Solar furnaces using mirrors to concentrate sunlight on a small area do not produce much power - perhaps 1kW per square metre of mirror - but can reach very high temperatures. From the earliest metalworking through to the beginnings of the industrial revolution, metal refining and working was limited by the difficulty of supplying enough heat to the furnace. For a small scale operation - the sort of activity carried out before the industrial revolution - could a solar furnace have been used instead of one using a fuel (usually charcoal) and air mixture?
I'm imagining a sunny hillside with perhaps 10 to 100 polished metal mirrors, perhaps a square metre apiece, aligned by humans running about, all pointing at a small crucible or forge inside as much insulation as could be wrapped around it.
Would it be possible to use that for refining or forging?
I want to ask, over on history stack exchange, whether such an arrangement was ever used, but I thought I'd make a fool of myself asking a question over here before I make a fool of myself asking one over there. Thanks!
Edit: I did find these:
I'm guessing it would have been hard to make a large Fresnel lens until relatively recently. Mirrors are much easier, they have lovely shiny steel armour in many museums, and child labour to polish the metal and align the mirrors would have been cheap in the past.
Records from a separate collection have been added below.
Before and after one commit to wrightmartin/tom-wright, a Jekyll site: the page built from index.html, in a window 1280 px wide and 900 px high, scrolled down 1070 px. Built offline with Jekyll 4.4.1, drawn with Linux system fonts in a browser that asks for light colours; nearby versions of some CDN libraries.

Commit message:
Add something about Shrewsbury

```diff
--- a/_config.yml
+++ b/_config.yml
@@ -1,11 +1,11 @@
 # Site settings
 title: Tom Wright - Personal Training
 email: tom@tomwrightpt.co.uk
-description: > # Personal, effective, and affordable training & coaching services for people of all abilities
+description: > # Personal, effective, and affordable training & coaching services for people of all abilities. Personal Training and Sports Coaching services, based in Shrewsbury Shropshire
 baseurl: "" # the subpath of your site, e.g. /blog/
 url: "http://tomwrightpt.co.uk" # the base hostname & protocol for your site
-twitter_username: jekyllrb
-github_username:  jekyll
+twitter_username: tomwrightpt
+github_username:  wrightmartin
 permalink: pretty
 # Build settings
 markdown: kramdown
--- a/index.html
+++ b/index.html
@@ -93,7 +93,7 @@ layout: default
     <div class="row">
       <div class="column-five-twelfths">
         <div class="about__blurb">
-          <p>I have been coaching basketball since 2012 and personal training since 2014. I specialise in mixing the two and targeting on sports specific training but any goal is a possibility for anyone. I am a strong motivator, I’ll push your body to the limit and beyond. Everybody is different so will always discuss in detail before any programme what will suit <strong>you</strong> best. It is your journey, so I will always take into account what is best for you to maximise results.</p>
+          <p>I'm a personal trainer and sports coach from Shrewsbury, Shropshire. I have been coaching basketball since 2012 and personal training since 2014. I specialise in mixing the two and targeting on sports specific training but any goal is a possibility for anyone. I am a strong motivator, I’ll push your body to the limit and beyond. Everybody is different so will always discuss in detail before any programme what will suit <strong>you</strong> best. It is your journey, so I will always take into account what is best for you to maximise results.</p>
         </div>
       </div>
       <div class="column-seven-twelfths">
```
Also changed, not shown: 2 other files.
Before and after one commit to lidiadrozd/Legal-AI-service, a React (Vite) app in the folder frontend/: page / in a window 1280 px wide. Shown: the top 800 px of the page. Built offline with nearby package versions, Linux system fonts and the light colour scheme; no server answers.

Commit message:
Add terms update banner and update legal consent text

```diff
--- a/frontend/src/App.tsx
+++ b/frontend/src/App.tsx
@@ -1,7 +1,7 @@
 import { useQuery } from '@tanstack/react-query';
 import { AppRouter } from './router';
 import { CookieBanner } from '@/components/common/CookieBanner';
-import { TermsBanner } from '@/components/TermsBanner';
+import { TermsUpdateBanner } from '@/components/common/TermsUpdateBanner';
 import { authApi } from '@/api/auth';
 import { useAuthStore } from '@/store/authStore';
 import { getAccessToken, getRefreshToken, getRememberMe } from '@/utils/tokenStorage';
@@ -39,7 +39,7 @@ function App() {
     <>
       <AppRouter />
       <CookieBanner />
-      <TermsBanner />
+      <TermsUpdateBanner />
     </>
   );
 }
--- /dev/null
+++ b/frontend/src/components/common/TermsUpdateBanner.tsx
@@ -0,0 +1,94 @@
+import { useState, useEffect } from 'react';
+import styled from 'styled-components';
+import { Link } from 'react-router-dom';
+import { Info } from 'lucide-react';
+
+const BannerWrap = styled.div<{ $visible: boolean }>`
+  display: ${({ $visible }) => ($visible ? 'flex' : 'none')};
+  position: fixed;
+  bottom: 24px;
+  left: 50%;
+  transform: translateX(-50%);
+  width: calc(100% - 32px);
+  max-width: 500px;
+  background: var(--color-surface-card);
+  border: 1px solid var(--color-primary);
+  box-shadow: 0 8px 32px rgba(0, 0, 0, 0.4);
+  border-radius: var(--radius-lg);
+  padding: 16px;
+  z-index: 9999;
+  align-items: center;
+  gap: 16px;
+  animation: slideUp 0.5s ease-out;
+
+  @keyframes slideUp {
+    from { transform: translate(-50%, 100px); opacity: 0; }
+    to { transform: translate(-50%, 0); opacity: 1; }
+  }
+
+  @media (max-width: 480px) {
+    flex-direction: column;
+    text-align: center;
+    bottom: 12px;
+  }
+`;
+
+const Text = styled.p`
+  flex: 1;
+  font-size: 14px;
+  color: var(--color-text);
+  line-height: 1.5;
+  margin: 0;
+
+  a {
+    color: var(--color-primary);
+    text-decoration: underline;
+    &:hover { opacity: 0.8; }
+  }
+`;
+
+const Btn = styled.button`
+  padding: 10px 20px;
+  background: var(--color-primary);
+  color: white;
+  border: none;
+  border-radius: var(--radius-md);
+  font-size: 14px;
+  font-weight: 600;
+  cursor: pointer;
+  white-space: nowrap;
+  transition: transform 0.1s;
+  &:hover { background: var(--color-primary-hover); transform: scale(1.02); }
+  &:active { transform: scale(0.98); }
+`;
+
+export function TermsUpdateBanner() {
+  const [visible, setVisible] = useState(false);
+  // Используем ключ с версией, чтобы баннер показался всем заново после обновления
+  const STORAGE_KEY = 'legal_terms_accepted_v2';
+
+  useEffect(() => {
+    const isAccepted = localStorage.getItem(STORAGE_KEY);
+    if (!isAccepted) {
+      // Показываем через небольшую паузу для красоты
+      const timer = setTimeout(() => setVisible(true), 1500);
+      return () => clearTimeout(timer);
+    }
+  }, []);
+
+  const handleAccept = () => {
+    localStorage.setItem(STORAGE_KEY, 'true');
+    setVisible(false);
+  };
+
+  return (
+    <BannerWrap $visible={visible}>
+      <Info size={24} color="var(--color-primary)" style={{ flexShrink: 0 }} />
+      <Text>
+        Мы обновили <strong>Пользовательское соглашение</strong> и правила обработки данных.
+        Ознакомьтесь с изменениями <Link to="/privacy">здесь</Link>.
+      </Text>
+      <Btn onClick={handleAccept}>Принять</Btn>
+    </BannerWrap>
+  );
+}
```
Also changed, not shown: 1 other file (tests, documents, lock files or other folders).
The Woodward forge looks good but the blog says that it hasn't been used for metalwork. Has anyone made this work on a small scale with mirrors?